Naomi Oreskes and Erik M. Conway’s Merchants of Doubt is a brilliant piece of science history equally well suited for the bedside tables of journalists, scientists, and politicians. Each chapter traces the influential work of handful of paranoid anti-communist, anti-regulation Cold War physics proteges through critical public health and science issues such as acid rain mitigation and the effects of secondhand smoke. Their frustrating stance is easily (and chillingly) summarized:
If you believed in capitalism, you had to attack science, because science had revealed the hazards that capitalism had brought in its wake. (167)
Each chapter is critical of disinformation and distortion, as you might expect. But Oreskes & Conway’s chapter defending Rachel Carson’s legacy is downright excoriating:
Was Carson wrong? What does real science– and real history– tell us? It tells us that Carson– and the President’s Science Advisory Committee and the [EPA] and President Richard Nixon– were not wrong about DDT.

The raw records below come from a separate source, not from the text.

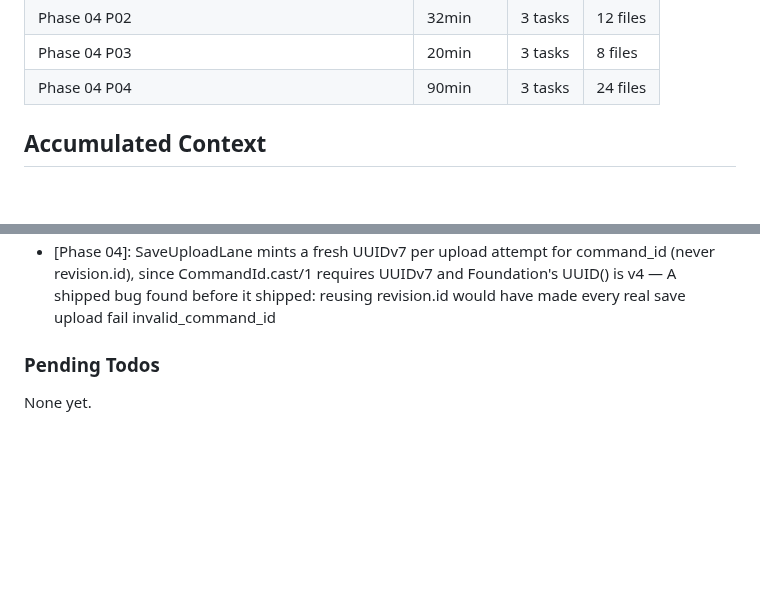
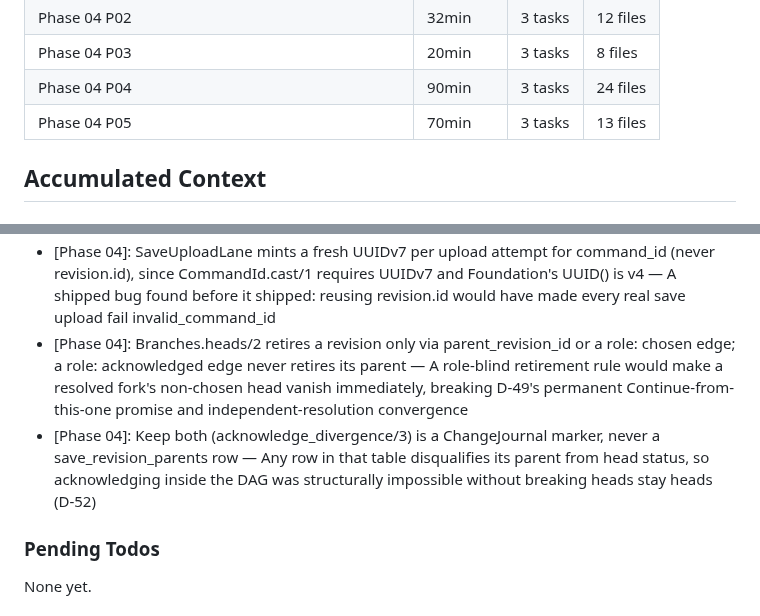
Before and after one commit to szTheory/playstead, a Markdown page: .planning/STATE.md, 2 parts joined by grey strips. Rendered like a GitHub page; blank space fills up the shorter version.

```diff
--- a/.planning/STATE.md
+++ b/.planning/STATE.md
@@ -95,6 +95,7 @@ Progress: [█████████░] 90% (Phase 03.5)
 | Phase 04 P02 | 32min | 3 tasks | 12 files |
 | Phase 04 P03 | 20min | 3 tasks | 8 files |
 | Phase 04 P04 | 90min | 3 tasks | 24 files |
+| Phase 04 P05 | 70min | 3 tasks | 13 files |
 
 ## Accumulated Context
 
@@ -186,6 +187,8 @@ Progress: [█████████░] 90% (Phase 03.5)
 - [Phase 04]: reserve: :critical bypasses only the general free-space margin, never the 64 MiB physical floor (D-64) — A 32 KB save write is the one artifact that cannot be reconstructed elsewhere; open_write/2 keeps required_bytes/2 untouched for every other caller
 - [Phase 04]: Save-lane limit constants and key derivation added to Playstead.Blobs rather than a new Playstead.Saves module — Playstead.Saves does not exist until plan 04-04; reuses UploadSlots/RateLimiter unchanged under a save: namespace
 - [Phase 04]: SaveUploadLane mints a fresh UUIDv7 per upload attempt for command_id (never revision.id), since CommandId.cast/1 requires UUIDv7 and Foundation's UUID() is v4 — A shipped bug found before it shipped: reusing revision.id would have made every real save upload fail invalid_command_id
+- [Phase 04]: Branches.heads/2 retires a revision only via parent_revision_id or a role: chosen edge; a role: acknowledged edge never retires its parent — A role-blind retirement rule would make a resolved fork's non-chosen head vanish immediately, breaking D-49's permanent Continue-from-this-one promise and independent-resolution convergence
+- [Phase 04]: Keep both (acknowledge_divergence/3) is a ChangeJournal marker, never a save_revision_parents row — Any row in that table disqualifies its parent from head status, so acknowledging inside the DAG was structurally impossible without breaking heads stay heads (D-52)
 
 ### Pending Todos
 
```
Also changed, not shown: other parts of .planning/STATE.md (+7 -7 lines), .planning/ROADMAP.md (+3 -3 lines), 1 other file.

After DDT’s demonstrated success in [WWII], the United States and the World Health Assembly launched a Global Malaria Eradication Campaign (1955-1969). It was not based on large outdoor spraying campaigns– the principal target of Carson’s indictment– but primarily on indoor spraying of household walls and surfaces with DDT (and dieldrin). The US Centers for Disease Control summarizes the results: “The campaign did not achieve its stated objective.” Endemic malaria was eliminated in developed nations, mainly in Europe and Australia, and sharply reduced in India and parts of Latin America, but the campaign failed in many less developed areas, especially sub-Saharan Africa. It was halted in 1969– four years before the US DDT ban– so whatever happened could not have been the result of the US ban. What did happen?
Malaria eradication failed in less developed nations because spraying alone didn’t work. Spraying along with good nutrition, resuction of insect breeding grounds, education, and health care did work, which explains why malaria was eradicated in developed nations like Italy and Australia, but not in sub-Saharan Africa. […]
But the most important reason that eradication was only partially successful was that mosquitoes were developing resistance. In the United States, DDT use peaked in 1959– thirteen years before the ban– because it was already beginning to fail. (223-24)
The painstaking work of scientists, the reasoned deliberations of [PSAC], and the bipartisan American agreement to ban DDT have been flushed down [Orwell’s] memory hole, along with the well-documented and easily found (but extremely inconvenient) fact that the most important reason that DDT failed to eliminate malaria was because insects evolved. That is the truth– a truth that those with blind faith in free markets and blind trust in technology simply refuse to see. (236)
From Oreskes, Naomi and Erik M. Conway. Merchants of Doubt. New York: Bloomsbury, 2010. Print.